■ Task brief
Restate the listing below word for word; no pictures belong in the copy.

■ Exercise materials
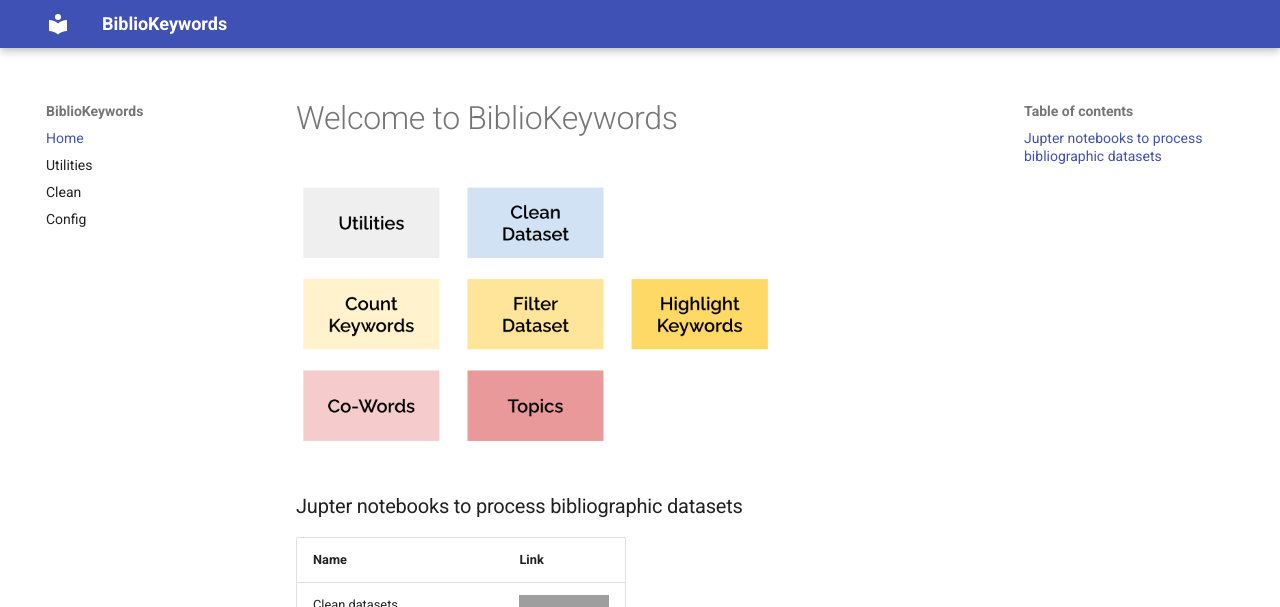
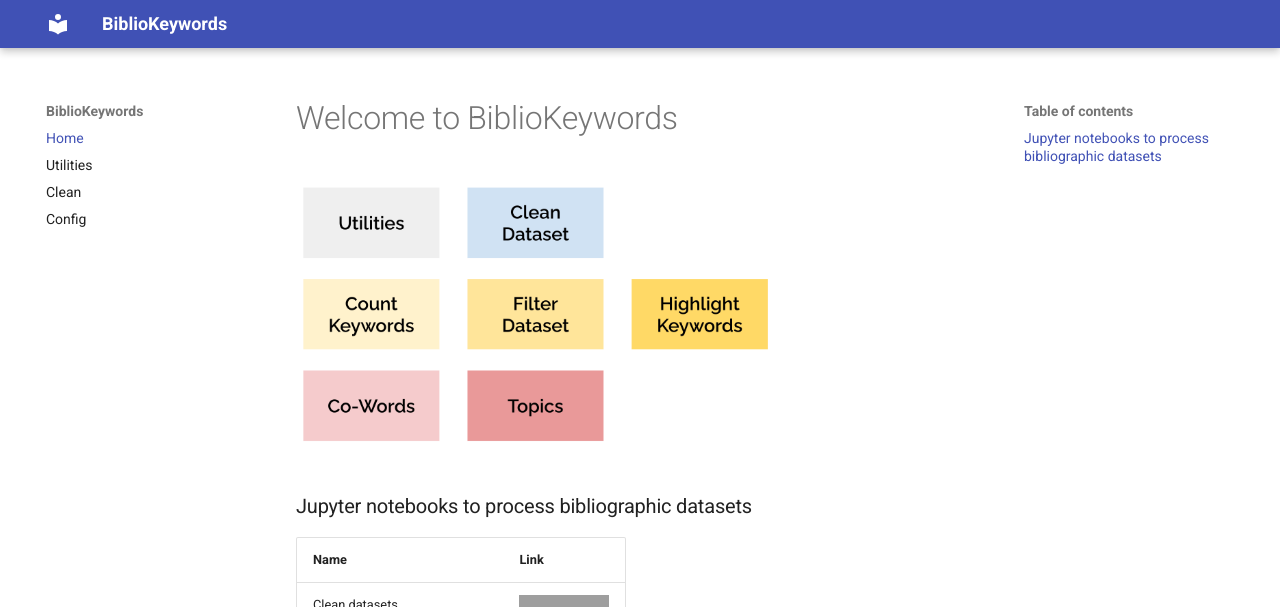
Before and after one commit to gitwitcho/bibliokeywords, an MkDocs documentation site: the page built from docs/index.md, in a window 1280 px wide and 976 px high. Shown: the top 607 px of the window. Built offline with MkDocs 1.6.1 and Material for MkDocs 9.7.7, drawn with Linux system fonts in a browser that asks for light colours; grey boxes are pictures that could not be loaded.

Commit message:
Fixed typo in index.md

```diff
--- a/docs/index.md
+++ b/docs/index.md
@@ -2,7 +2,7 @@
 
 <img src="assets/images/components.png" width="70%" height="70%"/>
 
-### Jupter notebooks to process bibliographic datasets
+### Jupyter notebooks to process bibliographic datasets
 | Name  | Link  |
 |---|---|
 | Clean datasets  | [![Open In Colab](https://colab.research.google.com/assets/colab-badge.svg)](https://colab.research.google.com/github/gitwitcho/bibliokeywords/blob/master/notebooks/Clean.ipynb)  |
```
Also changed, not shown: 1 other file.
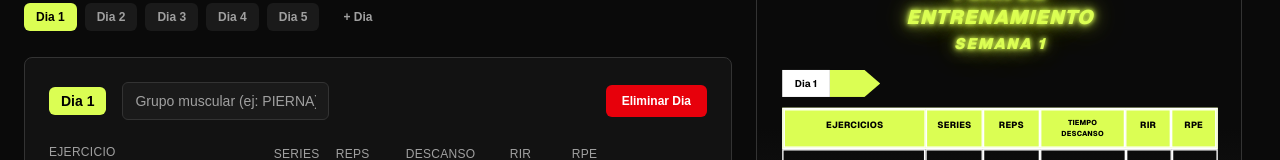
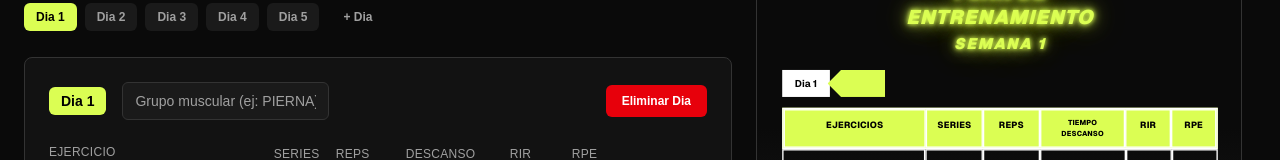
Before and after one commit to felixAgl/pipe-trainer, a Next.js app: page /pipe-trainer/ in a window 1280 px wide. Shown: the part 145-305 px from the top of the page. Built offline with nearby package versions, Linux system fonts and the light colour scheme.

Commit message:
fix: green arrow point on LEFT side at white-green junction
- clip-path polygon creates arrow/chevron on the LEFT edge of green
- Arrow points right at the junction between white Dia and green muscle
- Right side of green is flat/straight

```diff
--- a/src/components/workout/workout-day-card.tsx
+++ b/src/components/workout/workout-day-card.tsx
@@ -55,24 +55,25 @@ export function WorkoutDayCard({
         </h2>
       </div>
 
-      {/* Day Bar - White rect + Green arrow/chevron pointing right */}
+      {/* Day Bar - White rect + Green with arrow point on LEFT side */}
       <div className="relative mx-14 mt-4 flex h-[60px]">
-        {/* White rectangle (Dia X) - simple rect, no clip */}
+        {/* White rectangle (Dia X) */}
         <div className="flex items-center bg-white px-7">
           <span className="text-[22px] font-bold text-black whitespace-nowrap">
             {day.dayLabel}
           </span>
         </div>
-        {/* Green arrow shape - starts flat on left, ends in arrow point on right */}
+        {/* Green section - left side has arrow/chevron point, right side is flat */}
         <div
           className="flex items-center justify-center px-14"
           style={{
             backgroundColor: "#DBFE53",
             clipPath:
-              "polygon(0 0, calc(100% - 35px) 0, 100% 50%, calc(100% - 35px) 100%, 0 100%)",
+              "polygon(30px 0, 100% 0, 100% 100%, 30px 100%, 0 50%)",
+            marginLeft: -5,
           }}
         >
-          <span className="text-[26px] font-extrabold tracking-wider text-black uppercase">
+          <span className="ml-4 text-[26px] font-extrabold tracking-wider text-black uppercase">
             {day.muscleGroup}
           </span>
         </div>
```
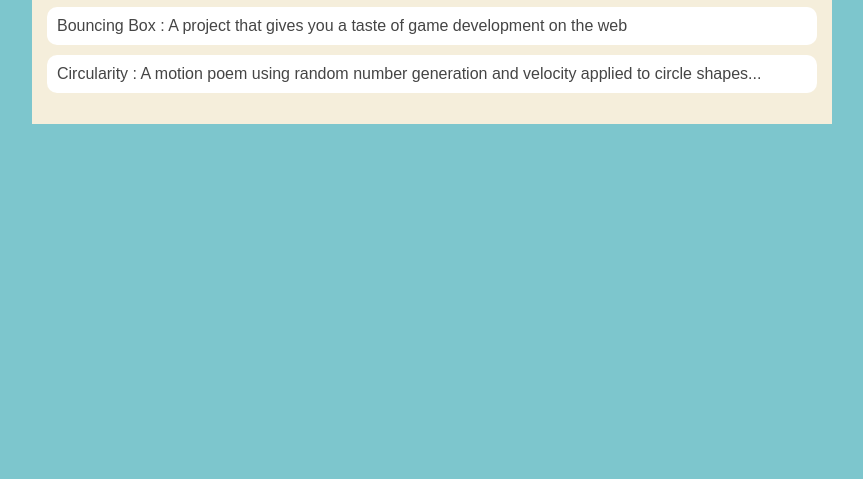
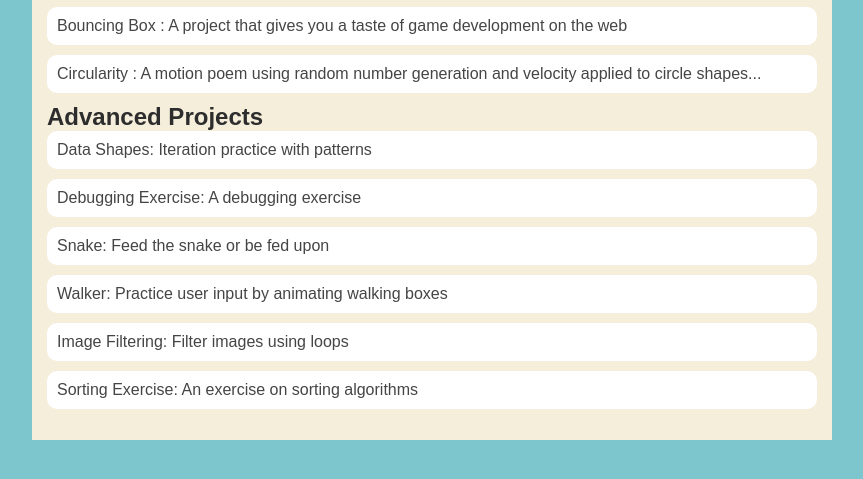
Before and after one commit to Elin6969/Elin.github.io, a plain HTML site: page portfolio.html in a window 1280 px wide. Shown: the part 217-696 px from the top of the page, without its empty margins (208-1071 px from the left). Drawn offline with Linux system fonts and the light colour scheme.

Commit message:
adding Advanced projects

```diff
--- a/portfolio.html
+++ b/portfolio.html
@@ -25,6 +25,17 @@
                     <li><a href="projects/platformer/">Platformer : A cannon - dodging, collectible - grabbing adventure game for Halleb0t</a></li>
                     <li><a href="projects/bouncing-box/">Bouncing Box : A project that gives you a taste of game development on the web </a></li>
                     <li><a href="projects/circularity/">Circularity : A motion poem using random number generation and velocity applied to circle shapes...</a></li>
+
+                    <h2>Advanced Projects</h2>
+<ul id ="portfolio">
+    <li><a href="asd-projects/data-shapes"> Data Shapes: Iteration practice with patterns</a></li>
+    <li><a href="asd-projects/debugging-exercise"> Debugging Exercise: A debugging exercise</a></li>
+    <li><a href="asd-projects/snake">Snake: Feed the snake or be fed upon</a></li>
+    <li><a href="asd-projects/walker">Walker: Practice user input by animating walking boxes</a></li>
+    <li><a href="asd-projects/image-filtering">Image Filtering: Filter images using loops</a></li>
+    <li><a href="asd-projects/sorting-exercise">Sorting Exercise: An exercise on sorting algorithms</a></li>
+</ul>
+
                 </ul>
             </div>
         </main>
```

■ Solution
Before and after one commit to gitwitcho/bibliokeywords, an MkDocs documentation site: the page built from docs/index.md, in a window 1280 px wide and 976 px high. Shown: the top 607 px of the window. Built offline with MkDocs 1.6.1 and Material for MkDocs 9.7.7, drawn with Linux system fonts in a browser that asks for light colours; grey boxes are pictures that could not be loaded.

Commit message:
Fixed typo in index.md

```diff
--- a/docs/index.md
+++ b/docs/index.md
@@ -2,7 +2,7 @@
 
 <img src="assets/images/components.png" width="70%" height="70%"/>
 
-### Jupter notebooks to process bibliographic datasets
+### Jupyter notebooks to process bibliographic datasets
 | Name  | Link  |
 |---|---|
 | Clean datasets  | [![Open In Colab](https://colab.research.google.com/assets/colab-badge.svg)](https://colab.research.google.com/github/gitwitcho/bibliokeywords/blob/master/notebooks/Clean.ipynb)  |
```
Also changed, not shown: 1 other file.
Before and after one commit to felixAgl/pipe-trainer, a Next.js app: page /pipe-trainer/ in a window 1280 px wide. Shown: the part 145-305 px from the top of the page. Built offline with nearby package versions, Linux system fonts and the light colour scheme.

Commit message:
fix: green arrow point on LEFT side at white-green junction
- clip-path polygon creates arrow/chevron on the LEFT edge of green
- Arrow points right at the junction between white Dia and green muscle
- Right side of green is flat/straight

```diff
--- a/src/components/workout/workout-day-card.tsx
+++ b/src/components/workout/workout-day-card.tsx
@@ -55,24 +55,25 @@ export function WorkoutDayCard({
         </h2>
       </div>
 
-      {/* Day Bar - White rect + Green arrow/chevron pointing right */}
+      {/* Day Bar - White rect + Green with arrow point on LEFT side */}
       <div className="relative mx-14 mt-4 flex h-[60px]">
-        {/* White rectangle (Dia X) - simple rect, no clip */}
+        {/* White rectangle (Dia X) */}
         <div className="flex items-center bg-white px-7">
           <span className="text-[22px] font-bold text-black whitespace-nowrap">
             {day.dayLabel}
           </span>
         </div>
-        {/* Green arrow shape - starts flat on left, ends in arrow point on right */}
+        {/* Green section - left side has arrow/chevron point, right side is flat */}
         <div
           className="flex items-center justify-center px-14"
           style={{
             backgroundColor: "#DBFE53",
             clipPath:
-              "polygon(0 0, calc(100% - 35px) 0, 100% 50%, calc(100% - 35px) 100%, 0 100%)",
+              "polygon(30px 0, 100% 0, 100% 100%, 30px 100%, 0 50%)",
+            marginLeft: -5,
           }}
         >
-          <span className="text-[26px] font-extrabold tracking-wider text-black uppercase">
+          <span className="ml-4 text-[26px] font-extrabold tracking-wider text-black uppercase">
             {day.muscleGroup}
           </span>
         </div>
```
Before and after one commit to Elin6969/Elin.github.io, a plain HTML site: page portfolio.html in a window 1280 px wide. Shown: the part 217-696 px from the top of the page, without its empty margins (208-1071 px from the left). Drawn offline with Linux system fonts and the light colour scheme.

Commit message:
adding Advanced projects

```diff
--- a/portfolio.html
+++ b/portfolio.html
@@ -25,6 +25,17 @@
                     <li><a href="projects/platformer/">Platformer : A cannon - dodging, collectible - grabbing adventure game for Halleb0t</a></li>
                     <li><a href="projects/bouncing-box/">Bouncing Box : A project that gives you a taste of game development on the web </a></li>
                     <li><a href="projects/circularity/">Circularity : A motion poem using random number generation and velocity applied to circle shapes...</a></li>
+
+                    <h2>Advanced Projects</h2>
+<ul id ="portfolio">
+    <li><a href="asd-projects/data-shapes"> Data Shapes: Iteration practice with patterns</a></li>
+    <li><a href="asd-projects/debugging-exercise"> Debugging Exercise: A debugging exercise</a></li>
+    <li><a href="asd-projects/snake">Snake: Feed the snake or be fed upon</a></li>
+    <li><a href="asd-projects/walker">Walker: Practice user input by animating walking boxes</a></li>
+    <li><a href="asd-projects/image-filtering">Image Filtering: Filter images using loops</a></li>
+    <li><a href="asd-projects/sorting-exercise">Sorting Exercise: An exercise on sorting algorithms</a></li>
+</ul>
+
                 </ul>
             </div>
         </main>
```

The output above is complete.